John Joseph Pershing was born near Laclede, Missouri, on 13 September 1860. He attended the State Normal School and then graduated from the United States Military Academy in 1886. He was commissioned a second lieutenant and served with the 6th Cavalry. From 1886 to 1890, he was assigned to duty in the Southwest and Northern Plains; he fought in the Wounded Knee campaigns. From 1891 to 1895, he taught military science at the University of Nebraska. He studied law while he was there and received his degree in 1893. Pershing was made a first lieutenant and assigned to the 10th Cavalry. Before the Spanish-American War, he taught tactics at West Point.
During the Spanish-American War, Pershing fought with the 10th Cavalry in Cuba. He participated in the San Juan Hill operations. Promoted to major of volunteers, Pershing was assigned to Army headquarters and the Office of the Assistant Secretary of War from 1898 to 1899. Pershing reverted to captain in 1901 and served with the 1st and then the 10th Cavalry. Pershing then served in the Philippines as a departmental adjutant general and engineer officer. From 1903 to 1904, he served with War Department General Staff, before attending the Army War College. In 1905, he married Frances Warren, and then was a military observer of the Russo-Japanese War.
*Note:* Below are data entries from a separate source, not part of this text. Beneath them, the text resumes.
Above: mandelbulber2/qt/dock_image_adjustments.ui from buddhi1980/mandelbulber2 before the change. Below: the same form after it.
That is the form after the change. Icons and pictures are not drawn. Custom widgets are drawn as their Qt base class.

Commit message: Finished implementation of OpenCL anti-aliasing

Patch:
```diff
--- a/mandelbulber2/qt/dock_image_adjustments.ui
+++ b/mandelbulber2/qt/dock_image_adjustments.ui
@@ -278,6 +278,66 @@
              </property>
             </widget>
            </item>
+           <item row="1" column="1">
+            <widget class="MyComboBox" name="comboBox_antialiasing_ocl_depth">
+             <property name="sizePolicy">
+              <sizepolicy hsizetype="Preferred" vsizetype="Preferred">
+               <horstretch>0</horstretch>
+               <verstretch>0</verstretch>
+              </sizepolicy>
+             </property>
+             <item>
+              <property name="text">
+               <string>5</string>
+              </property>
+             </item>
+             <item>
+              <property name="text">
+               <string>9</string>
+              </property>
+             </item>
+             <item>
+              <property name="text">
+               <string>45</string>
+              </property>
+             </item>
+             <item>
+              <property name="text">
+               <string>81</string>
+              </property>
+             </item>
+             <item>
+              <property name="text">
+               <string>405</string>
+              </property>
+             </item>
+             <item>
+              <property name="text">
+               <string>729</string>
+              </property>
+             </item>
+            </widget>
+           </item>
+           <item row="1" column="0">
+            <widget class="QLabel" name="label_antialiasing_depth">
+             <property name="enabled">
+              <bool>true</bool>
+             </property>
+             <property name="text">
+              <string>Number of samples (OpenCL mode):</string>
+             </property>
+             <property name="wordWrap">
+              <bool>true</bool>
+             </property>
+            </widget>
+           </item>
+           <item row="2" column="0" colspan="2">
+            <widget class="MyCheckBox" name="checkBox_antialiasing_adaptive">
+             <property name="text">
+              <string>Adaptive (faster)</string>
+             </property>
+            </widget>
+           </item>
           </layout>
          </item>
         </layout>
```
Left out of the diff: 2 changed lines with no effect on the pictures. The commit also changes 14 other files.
President Theodore Roosevelt promoted Pershing to brigadier general over 862 senior-ranking officers in 1906. He successively commanded the Department of California and Fort McKinley. Later, he was assigned to the Office of the Chief of Staff and then served as governor of Moro Province. He commanded the 8th Infantry Brigade at the Presidio of San Francisco from 1914 to 1916. In 1915, his wife and three daughters were killed in a fire. In 1916, he led the Punitive Expedition into Mexico and was promoted to major general. In October, 1917, he was made a full general.
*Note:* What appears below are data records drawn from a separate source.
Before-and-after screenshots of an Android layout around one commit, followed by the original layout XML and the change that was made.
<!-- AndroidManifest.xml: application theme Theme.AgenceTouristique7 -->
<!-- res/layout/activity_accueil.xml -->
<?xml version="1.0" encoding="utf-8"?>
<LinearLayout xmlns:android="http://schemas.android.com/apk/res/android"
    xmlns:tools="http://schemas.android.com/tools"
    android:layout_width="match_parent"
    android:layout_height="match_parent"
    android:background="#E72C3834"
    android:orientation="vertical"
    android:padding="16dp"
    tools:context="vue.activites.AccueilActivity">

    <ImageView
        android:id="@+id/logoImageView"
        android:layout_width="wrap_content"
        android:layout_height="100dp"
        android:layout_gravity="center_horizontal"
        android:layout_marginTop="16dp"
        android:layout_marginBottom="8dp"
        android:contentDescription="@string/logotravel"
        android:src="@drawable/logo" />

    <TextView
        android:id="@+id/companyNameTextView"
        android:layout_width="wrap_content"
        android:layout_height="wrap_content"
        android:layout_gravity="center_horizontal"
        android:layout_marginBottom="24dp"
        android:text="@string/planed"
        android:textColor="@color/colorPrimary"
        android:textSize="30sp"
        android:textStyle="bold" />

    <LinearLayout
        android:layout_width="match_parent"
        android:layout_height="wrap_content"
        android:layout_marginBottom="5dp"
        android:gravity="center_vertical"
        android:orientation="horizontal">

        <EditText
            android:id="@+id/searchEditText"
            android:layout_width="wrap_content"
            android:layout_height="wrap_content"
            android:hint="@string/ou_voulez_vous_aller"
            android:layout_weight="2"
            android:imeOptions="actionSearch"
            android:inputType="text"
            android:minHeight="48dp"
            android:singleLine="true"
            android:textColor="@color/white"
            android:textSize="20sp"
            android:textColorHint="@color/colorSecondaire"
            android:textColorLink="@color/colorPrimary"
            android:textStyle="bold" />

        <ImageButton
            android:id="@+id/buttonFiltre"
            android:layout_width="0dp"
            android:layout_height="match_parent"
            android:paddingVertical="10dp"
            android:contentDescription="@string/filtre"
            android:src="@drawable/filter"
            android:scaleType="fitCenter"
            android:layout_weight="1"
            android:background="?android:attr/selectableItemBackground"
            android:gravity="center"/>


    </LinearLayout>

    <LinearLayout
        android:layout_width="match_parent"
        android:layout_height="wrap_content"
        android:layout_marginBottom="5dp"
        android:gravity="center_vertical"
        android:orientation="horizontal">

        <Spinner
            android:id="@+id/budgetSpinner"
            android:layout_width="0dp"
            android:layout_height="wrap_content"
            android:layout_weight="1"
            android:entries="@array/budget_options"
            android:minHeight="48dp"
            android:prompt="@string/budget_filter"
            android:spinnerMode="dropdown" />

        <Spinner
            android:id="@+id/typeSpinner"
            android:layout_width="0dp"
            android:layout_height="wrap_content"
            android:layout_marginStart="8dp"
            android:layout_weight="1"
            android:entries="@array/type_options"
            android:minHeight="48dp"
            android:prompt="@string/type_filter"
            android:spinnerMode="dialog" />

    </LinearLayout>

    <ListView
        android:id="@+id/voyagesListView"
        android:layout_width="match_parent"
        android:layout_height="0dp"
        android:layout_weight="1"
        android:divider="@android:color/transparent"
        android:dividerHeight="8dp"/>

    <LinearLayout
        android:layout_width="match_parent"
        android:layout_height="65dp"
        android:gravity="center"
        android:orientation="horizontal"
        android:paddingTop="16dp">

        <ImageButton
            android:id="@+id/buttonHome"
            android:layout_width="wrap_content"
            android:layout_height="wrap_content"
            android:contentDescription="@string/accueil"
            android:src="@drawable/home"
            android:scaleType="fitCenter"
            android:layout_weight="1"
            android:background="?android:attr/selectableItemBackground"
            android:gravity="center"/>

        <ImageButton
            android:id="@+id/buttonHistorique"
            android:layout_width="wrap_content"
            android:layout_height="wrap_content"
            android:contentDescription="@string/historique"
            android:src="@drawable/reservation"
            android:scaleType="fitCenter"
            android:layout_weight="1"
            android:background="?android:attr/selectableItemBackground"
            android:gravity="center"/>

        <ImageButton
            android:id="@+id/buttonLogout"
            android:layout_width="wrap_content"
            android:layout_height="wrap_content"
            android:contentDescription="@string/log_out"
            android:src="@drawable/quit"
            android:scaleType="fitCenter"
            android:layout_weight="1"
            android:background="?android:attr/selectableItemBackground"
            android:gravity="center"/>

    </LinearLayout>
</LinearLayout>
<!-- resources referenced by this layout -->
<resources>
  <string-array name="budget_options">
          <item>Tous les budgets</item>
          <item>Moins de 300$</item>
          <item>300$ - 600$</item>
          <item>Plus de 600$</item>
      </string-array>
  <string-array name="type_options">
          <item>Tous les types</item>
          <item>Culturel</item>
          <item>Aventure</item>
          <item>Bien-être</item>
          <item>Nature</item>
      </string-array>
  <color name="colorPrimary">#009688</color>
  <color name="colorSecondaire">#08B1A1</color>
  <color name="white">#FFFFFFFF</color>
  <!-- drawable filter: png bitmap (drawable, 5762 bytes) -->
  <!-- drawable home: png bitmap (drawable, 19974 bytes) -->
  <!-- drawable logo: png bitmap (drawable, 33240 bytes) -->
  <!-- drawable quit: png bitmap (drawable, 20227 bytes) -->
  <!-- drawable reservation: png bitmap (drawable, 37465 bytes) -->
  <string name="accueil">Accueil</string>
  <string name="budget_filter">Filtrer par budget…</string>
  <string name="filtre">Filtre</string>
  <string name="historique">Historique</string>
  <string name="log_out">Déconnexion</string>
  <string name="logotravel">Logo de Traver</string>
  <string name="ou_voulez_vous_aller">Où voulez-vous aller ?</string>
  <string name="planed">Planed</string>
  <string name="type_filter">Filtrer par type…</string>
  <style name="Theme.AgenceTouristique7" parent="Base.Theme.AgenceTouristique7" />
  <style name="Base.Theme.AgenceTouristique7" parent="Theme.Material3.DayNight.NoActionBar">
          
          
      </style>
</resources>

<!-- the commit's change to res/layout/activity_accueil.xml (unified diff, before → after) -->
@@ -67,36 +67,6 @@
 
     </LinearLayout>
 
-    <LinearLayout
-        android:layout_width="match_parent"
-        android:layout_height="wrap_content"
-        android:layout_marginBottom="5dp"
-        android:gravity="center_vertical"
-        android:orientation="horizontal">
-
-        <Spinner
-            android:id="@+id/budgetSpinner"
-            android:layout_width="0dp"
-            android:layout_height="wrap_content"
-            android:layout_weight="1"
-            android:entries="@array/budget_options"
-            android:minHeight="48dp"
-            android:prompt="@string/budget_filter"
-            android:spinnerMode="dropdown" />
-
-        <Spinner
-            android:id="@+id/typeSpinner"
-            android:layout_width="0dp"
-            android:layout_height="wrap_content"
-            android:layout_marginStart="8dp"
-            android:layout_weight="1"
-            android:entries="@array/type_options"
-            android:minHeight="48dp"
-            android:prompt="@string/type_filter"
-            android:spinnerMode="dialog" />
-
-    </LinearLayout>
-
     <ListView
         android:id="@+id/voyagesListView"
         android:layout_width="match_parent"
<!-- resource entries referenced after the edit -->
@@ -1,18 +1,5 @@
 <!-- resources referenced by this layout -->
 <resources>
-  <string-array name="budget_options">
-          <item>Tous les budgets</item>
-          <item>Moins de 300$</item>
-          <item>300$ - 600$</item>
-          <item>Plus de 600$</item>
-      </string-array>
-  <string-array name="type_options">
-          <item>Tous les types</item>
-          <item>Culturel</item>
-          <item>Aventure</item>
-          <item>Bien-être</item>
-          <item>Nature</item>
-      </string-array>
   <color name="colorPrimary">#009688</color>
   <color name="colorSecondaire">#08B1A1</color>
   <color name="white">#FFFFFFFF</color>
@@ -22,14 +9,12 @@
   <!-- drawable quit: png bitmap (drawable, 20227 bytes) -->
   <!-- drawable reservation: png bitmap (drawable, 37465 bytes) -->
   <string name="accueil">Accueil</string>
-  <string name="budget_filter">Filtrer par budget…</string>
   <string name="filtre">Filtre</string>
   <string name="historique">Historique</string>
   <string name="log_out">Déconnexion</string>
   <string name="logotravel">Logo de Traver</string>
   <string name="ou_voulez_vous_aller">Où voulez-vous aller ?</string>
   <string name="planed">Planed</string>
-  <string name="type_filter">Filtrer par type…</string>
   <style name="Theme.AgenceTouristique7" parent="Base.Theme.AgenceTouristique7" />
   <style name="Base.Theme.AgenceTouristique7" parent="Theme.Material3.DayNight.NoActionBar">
General Pershing led the American Expeditionary Forces during World War I. He was made General of the Armies of the United States in 1919. After the war, he prepared a report of the war and made extensive military inspections. From 1 July 1921 to 13 September 1924, he served as the Army Chief of Staff. He established the War Plans Board, urged national preparedness, supported officer schooling, and sought a well-regulated militia. Pershing retired from active duty in 1924. From 1923 to 1948, he was the chairman of the American Battle Monuments Commission. He died in Washington, D.C., on 15 July 1948.